GRL is part of a bigger movement, the global The Girls Rock Camp Alliance (GRCA), founded in 2001 in Oregon, US. Currently member associations are active at least in 22 countries, according to GRCA website.
What are the numbers?
Several statistics show that the gender gap in music still exists. What are the facts?
Some number crunching; University of Southern California’s Annenberg Inclusion Initiative published 2022 a ten-year study on the representation of females in the American music industry.
The study, “Inclusion in the Recording Studio?”, analysed American Billboard Hot 100 Year-End Chart between 2012-2021.
According to study, in 2021 76.7% of artists were men and 23.3% were women. In the study, no artists identified as gender non-conforming or non-binary in 2021.
When it comes to songwriters, the research revealed even lower numbers. In ten years, amongst 4,796 songwriters, the percentage of male songwriters was 87.3%. The rest, 12.7%, were women, claimed the study.
In the UK, a report produced by BBC Radio DJ Jaguar Bingham discovered the following: in UK’s dance festival line-ups between 2018-2022 the number of female and non-binary acts rose from 14% (2018) to 28% (2022).
“Work has been done on festival line-ups, and there have been great initiatives to see more 50/50. The industry is talking about making the change, but is it really happening? Are we sure that it is not tokenistic and outward facing, rather than real change?”, Davies challenges.
New album initiative
To play their part in the revolution, Girl Rock London (GRL) designed a 6-month programme for 20 early-stage musicians to support participants to gain more confidence and experience in music. The programme offered tools to songwriting, production, performance, and recording, as well as helped participants to meet likeminded people.

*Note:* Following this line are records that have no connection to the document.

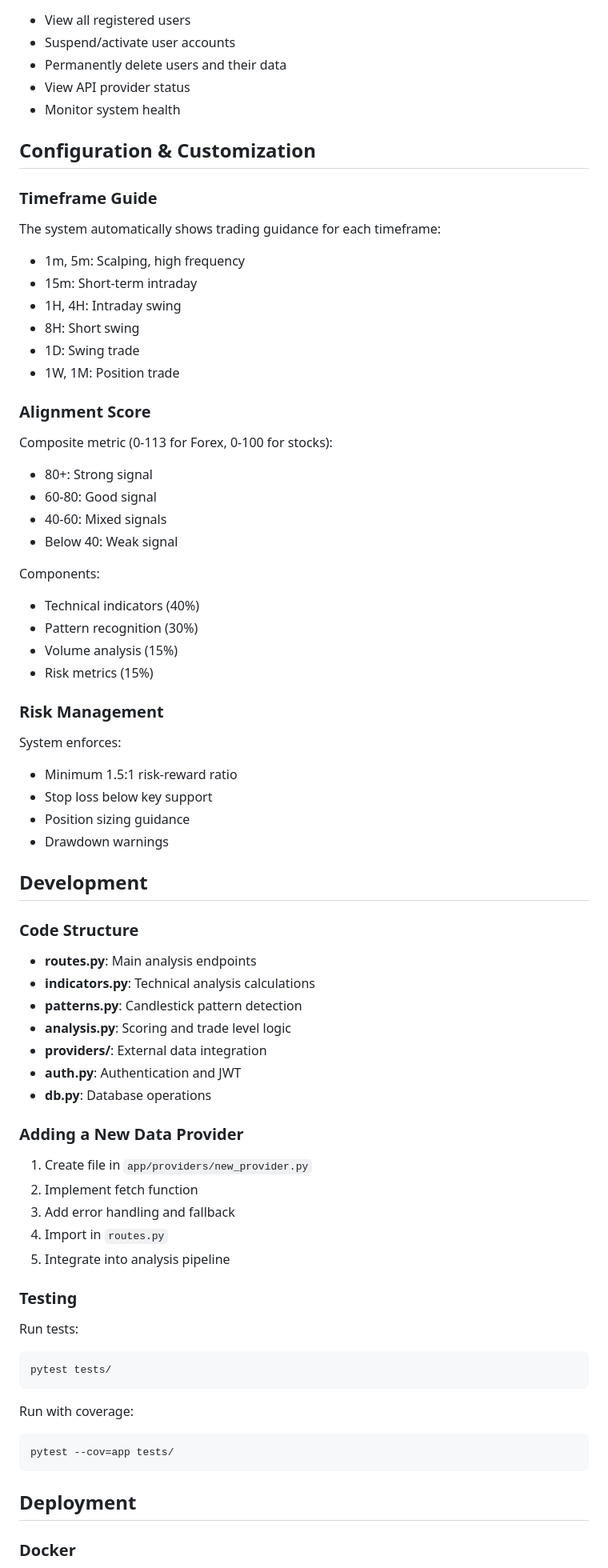
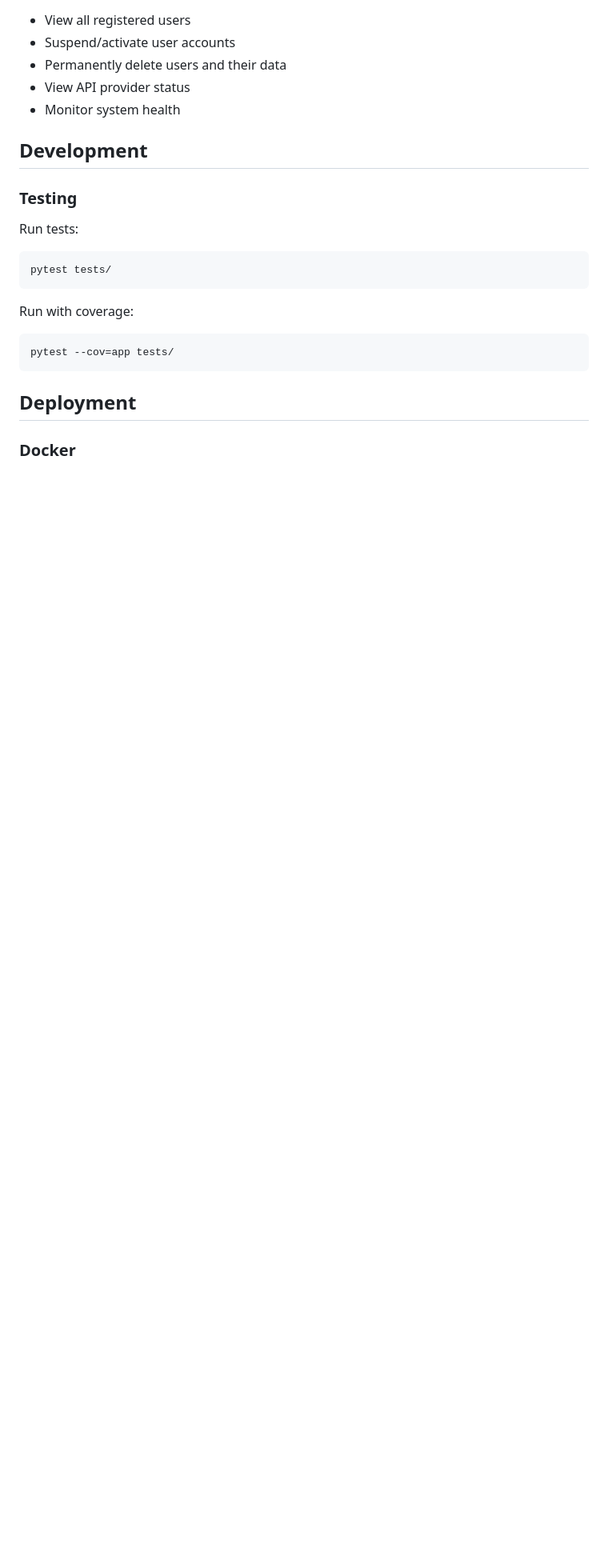
Before and after one commit to nova-hasan99/Market-Research-Agent-, a Markdown page: README.md, the part around one of its changes. Shown at 80% size. GitHub-like rendering; blank space fills up the shorter version.

```diff
--- a/README.md
+++ b/README.md
@@ -314,59 +263,7 @@ Response includes:
 - View API provider status
 - Monitor system health
 
-## Configuration & Customization
-
-### Timeframe Guide
-
-The system automatically shows trading guidance for each timeframe:
-- 1m, 5m: Scalping, high frequency
-- 15m: Short-term intraday
-- 1H, 4H: Intraday swing
-- 8H: Short swing
-- 1D: Swing trade
-- 1W, 1M: Position trade
-
-### Alignment Score
-
-Composite metric (0-113 for Forex, 0-100 for stocks):
-- 80+: Strong signal
-- 60-80: Good signal
-- 40-60: Mixed signals
-- Below 40: Weak signal
-
-Components:
-- Technical indicators (40%)
-- Pattern recognition (30%)
-- Volume analysis (15%)
-- Risk metrics (15%)
-
-### Risk Management
-
-System enforces:
-- Minimum 1.5:1 risk-reward ratio
-- Stop loss below key support
-- Position sizing guidance
-- Drawdown warnings
-
 ## Development
-
-### Code Structure
-
-- **routes.py**: Main analysis endpoints
-- **indicators.py**: Technical analysis calculations
-- **patterns.py**: Candlestick pattern detection
-- **analysis.py**: Scoring and trade level logic
-- **providers/**: External data integration
-- **auth.py**: Authentication and JWT
-- **db.py**: Database operations
-
-### Adding a New Data Provider
-
-1. Create file in `app/providers/new_provider.py`
-2. Implement fetch function
-3. Add error handling and fallback
-4. Import in `routes.py`
-5. Integrate into analysis pipeline
 
 ### Testing
 
```
Also changed, not shown: other parts of README.md (+0 -51 lines).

“Some people have been in bands for 30 years and have had experience in the recording studio, some have just learned the basics of an instrument, and this is their first time in a collaborative environment”, Davies says.

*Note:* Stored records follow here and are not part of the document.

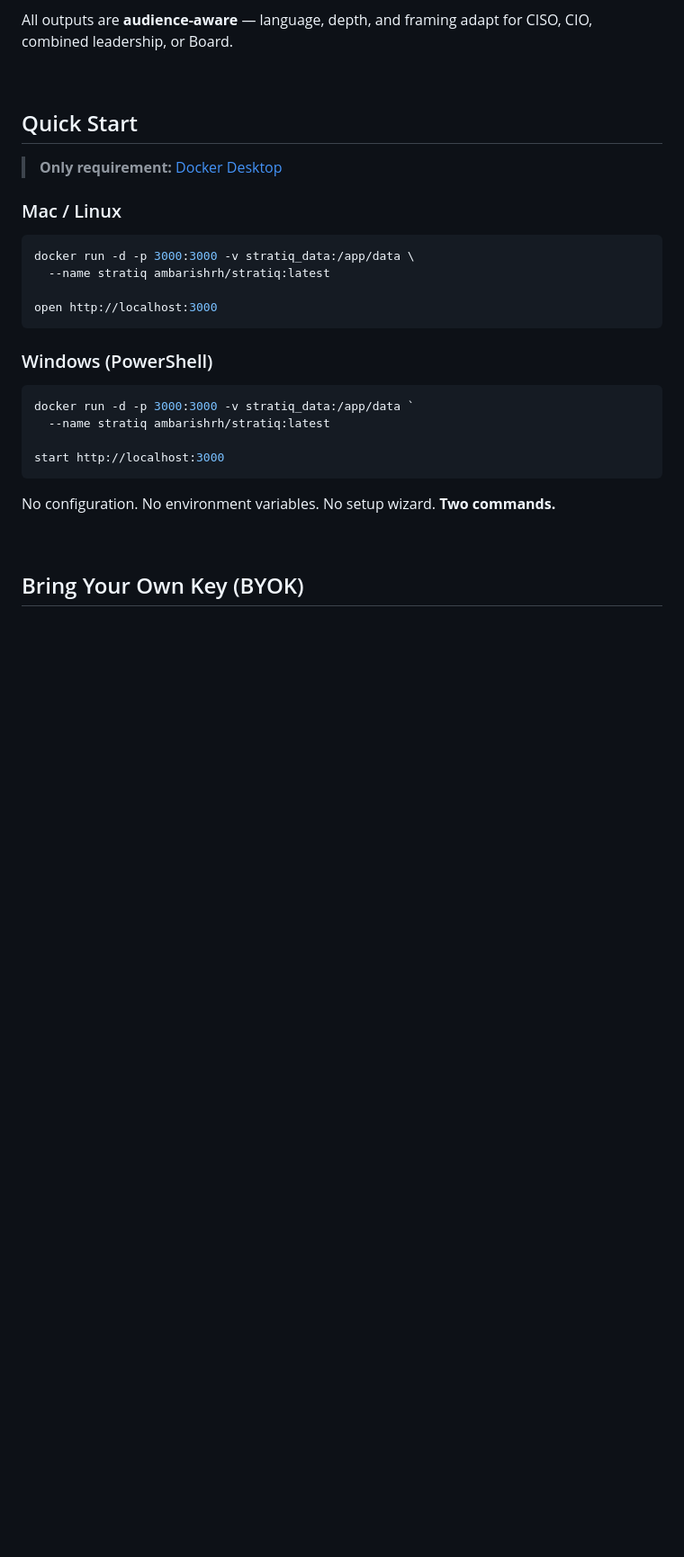
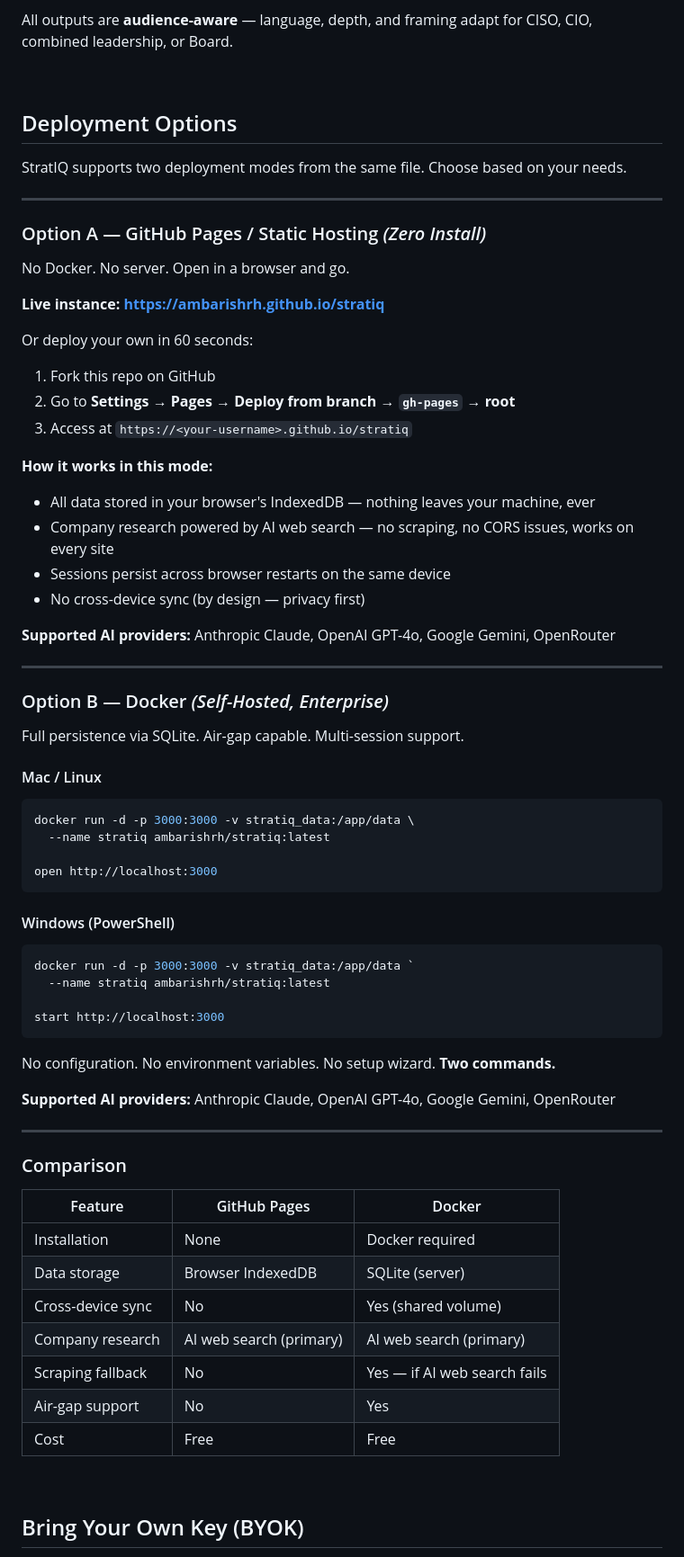
Before and after one commit to ambarishrh/stratiq, a Markdown page: README.md, the part around one of its changes. Shown at 90% size. Rendered like a GitHub page; blank space fills up the shorter version.

Commit message:
docs: v2.9.0 — GitHub Pages deployment, AI research scan

````diff
--- a/README.md
+++ b/README.md
@@ -53,11 +54,38 @@ All outputs are **audience-aware** — language, depth, and framing adapt for CI
 
 <br/>
 
-## Quick Start
+## Deployment Options
 
-> **Only requirement:** [Docker Desktop](https://www.docker.com/products/docker-desktop/)
+StratIQ supports two deployment modes from the same file. Choose based on your needs.
 
-### Mac / Linux
+---
+
+### Option A — GitHub Pages / Static Hosting *(Zero Install)*
+
+No Docker. No server. Open in a browser and go.
+
+**Live instance:** **[https://ambarishrh.github.io/stratiq](https://ambarishrh.github.io/stratiq)**
+
+Or deploy your own in 60 seconds:
+1. Fork this repo on GitHub
+2. Go to **Settings → Pages → Deploy from branch → `gh-pages` → root**
+3. Access at `https://<your-username>.github.io/stratiq`
+
+**How it works in this mode:**
+- All data stored in your browser's IndexedDB — nothing leaves your machine, ever
+- Company research powered by AI web search — no scraping, no CORS issues, works on every site
+- Sessions persist across browser restarts on the same device
+- No cross-device sync (by design — privacy first)
+
+**Supported AI providers:** Anthropic Claude, OpenAI GPT-4o, Google Gemini, OpenRouter
+
+---
+
+### Option B — Docker *(Self-Hosted, Enterprise)*
+
+Full persistence via SQLite. Air-gap capable. Multi-session support.
+
+#### Mac / Linux
 
 ```bash
 docker run -d -p 3000:3000 -v stratiq_data:/app/data \
@@ -66,7 +94,7 @@ docker run -d -p 3000:3000 -v stratiq_data:/app/data \
 open http://localhost:3000
 ```
 
-### Windows (PowerShell)
+#### Windows (PowerShell)
 
 ```powershell
 docker run -d -p 3000:3000 -v stratiq_data:/app/data `
@@ -76,6 +104,22 @@ start http://localhost:3000
 ```
 
 No configuration. No environment variables. No setup wizard. **Two commands.**
+
+**Supported AI providers:** Anthropic Claude, OpenAI GPT-4o, Google Gemini, OpenRouter
+
+---
+
+### Comparison
+
+| Feature | GitHub Pages | Docker |
+|---|---|---|
+| Installation | None | Docker required |
+| Data storage | Browser IndexedDB | SQLite (server) |
+| Cross-device sync | No | Yes (shared volume) |
+| Company research | AI web search (primary) | AI web search (primary) |
+| Scraping fallback | No | Yes — if AI web search fails |
+| Air-gap support | No | Yes |
+| Cost | Free | Free |
 
 <br/>
 
````
Also changed, not shown: other parts of README.md (+22 -12 lines), CHANGELOG.md (+32 -0 lines).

“When we are in different groups we can learn from each other. That gives us the power of building each other up. This kind of idea of “X Factor world” where musicians are against each other, it doesn’t have to be like that. Seeing other people at different stages in their journey is really important at GRL.”
New bold voices
As a result of the programme, seven bands were formed in the process:
Full Pelt, Hypersonic Owls, The D@W$, Cascade, The Confusion Dilemma, WITCH FARM and Creatrix Twins.
During the programme the participants worked towards making and recording their own tracks. Seven different acts performed in the showcase in East London on the 25th of February.
“The tunes these bands have been writing are banging and different. We’ve got a two-piece electronic band, amazingly powerful, humorous lyrics about owning your body, and then we’ve got a really ‘dreamscape guitar effects-ey’ band with electric cello that takes you to another world”, Davies describes the musical range.
The ‘GRL – Compilation #1’ is available on BandCamp:
Girls Rock London short film on the album launch is available below.
Filming & production: Minni Moody